Random thoughts triggered by Nicola’s link.
What if what was going to be a major roadblock to ubiquitous computing is the idea that as users, we want to be able to point to where a “technology-enabled” object lies? That we cannot live with the idea that we no longer have an on/off relationship like the one we have with our phone or laptop. Can we come to accept the implications of “ubiquitousness” and give up the ability to encapsulate technology in our hands, inside a thing we can kick, curse or accuse?

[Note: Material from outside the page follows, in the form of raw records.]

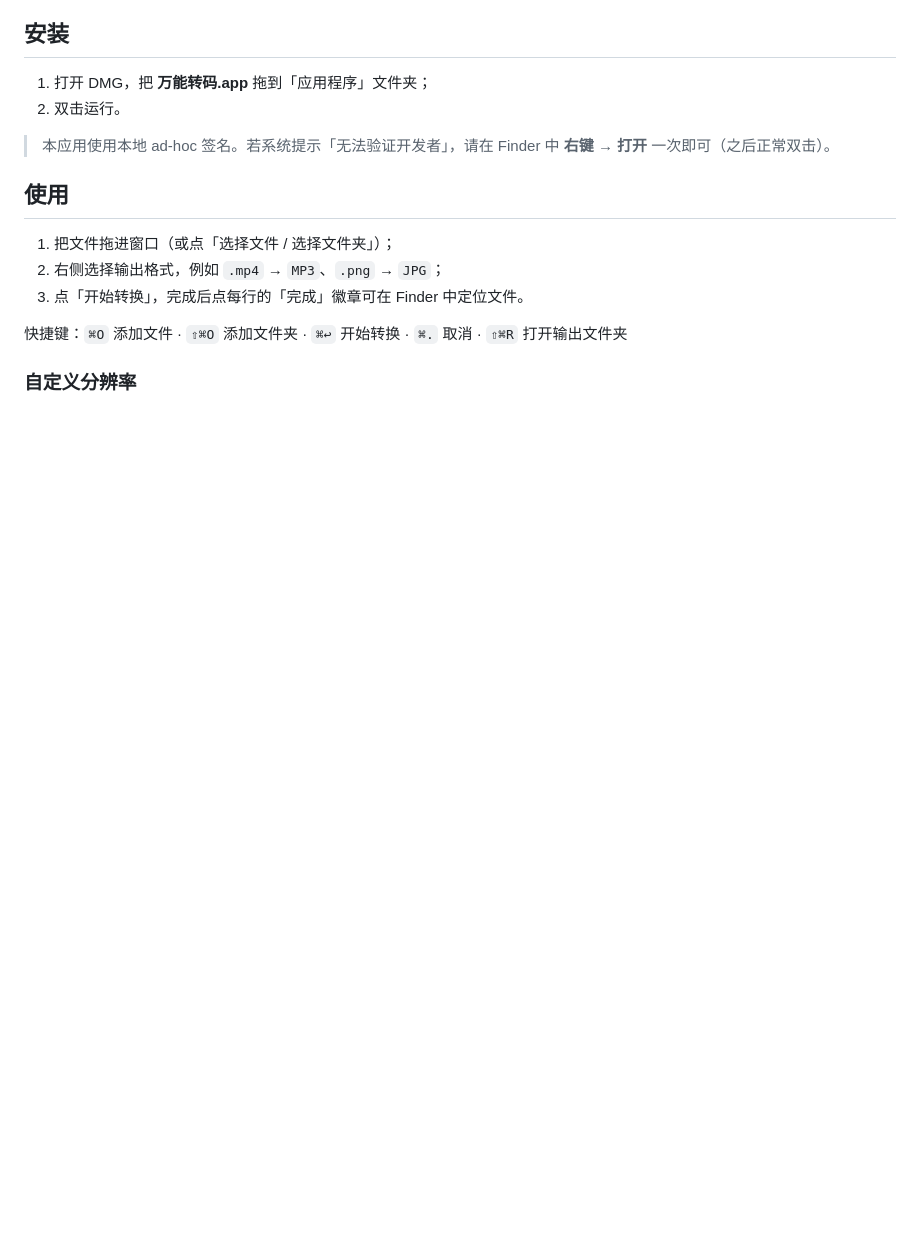
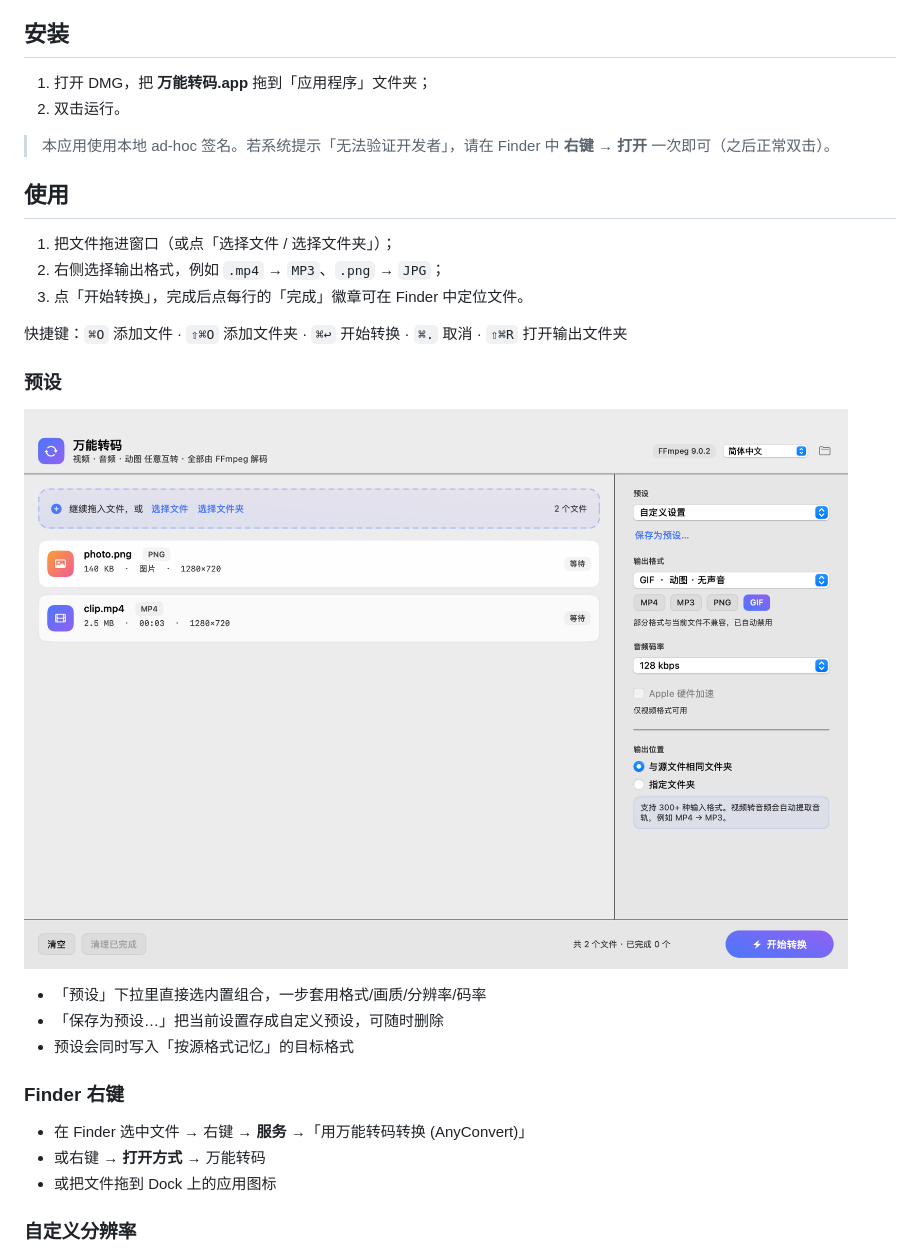
Before and after one commit to Inkpaper-mz/AnyConvert, a Markdown page: README.md, the part around one of its changes. GitHub-like rendering; pictures changed too: docs/screenshot.png; blank space fills up the shorter version.

```diff
--- a/README.md
+++ b/README.md
@@ -81,6 +84,20 @@
 3. 点「开始转换」，完成后点每行的「完成」徽章可在 Finder 中定位文件。
 
 快捷键：`⌘O` 添加文件 · `⇧⌘O` 添加文件夹 · `⌘↩` 开始转换 · `⌘.` 取消 · `⇧⌘R` 打开输出文件夹
+
+### 预设
+
+![预设](docs/screenshot.png)
+
+- 「预设」下拉里直接选内置组合，一步套用格式/画质/分辨率/码率
+- 「保存为预设…」把当前设置存成自定义预设，可随时删除
+- 预设会同时写入「按源格式记忆」的目标格式
+
+### Finder 右键
+
+- 在 Finder 选中文件 → 右键 → **服务** →「用万能转码转换 (AnyConvert)」
+- 或右键 → **打开方式** → 万能转码
+- 或把文件拖到 Dock 上的应用图标
 
 ### 自定义分辨率
 
```
Also changed, not shown: other parts of README.md (+5 -2 lines), docs/ARCHITECTURE.md (added, +103 -0 lines), docs/screenshot-en.png, 12 other files.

Can we accept that we may no longer be able to see where exactly technology operates because it’s unevenly distributed and invisible? For John Doe, questions will arise like how much technology is ubiquitous technology? How distributed and where is it distributed and for what purpose? It’s not only going to be a preoccupation of the systems but of the urban human psyche, it will affect how we relate to technology in general and our perception of it as something that is controllable or something much closer to Big Brother: controlling, everywhere and impatient.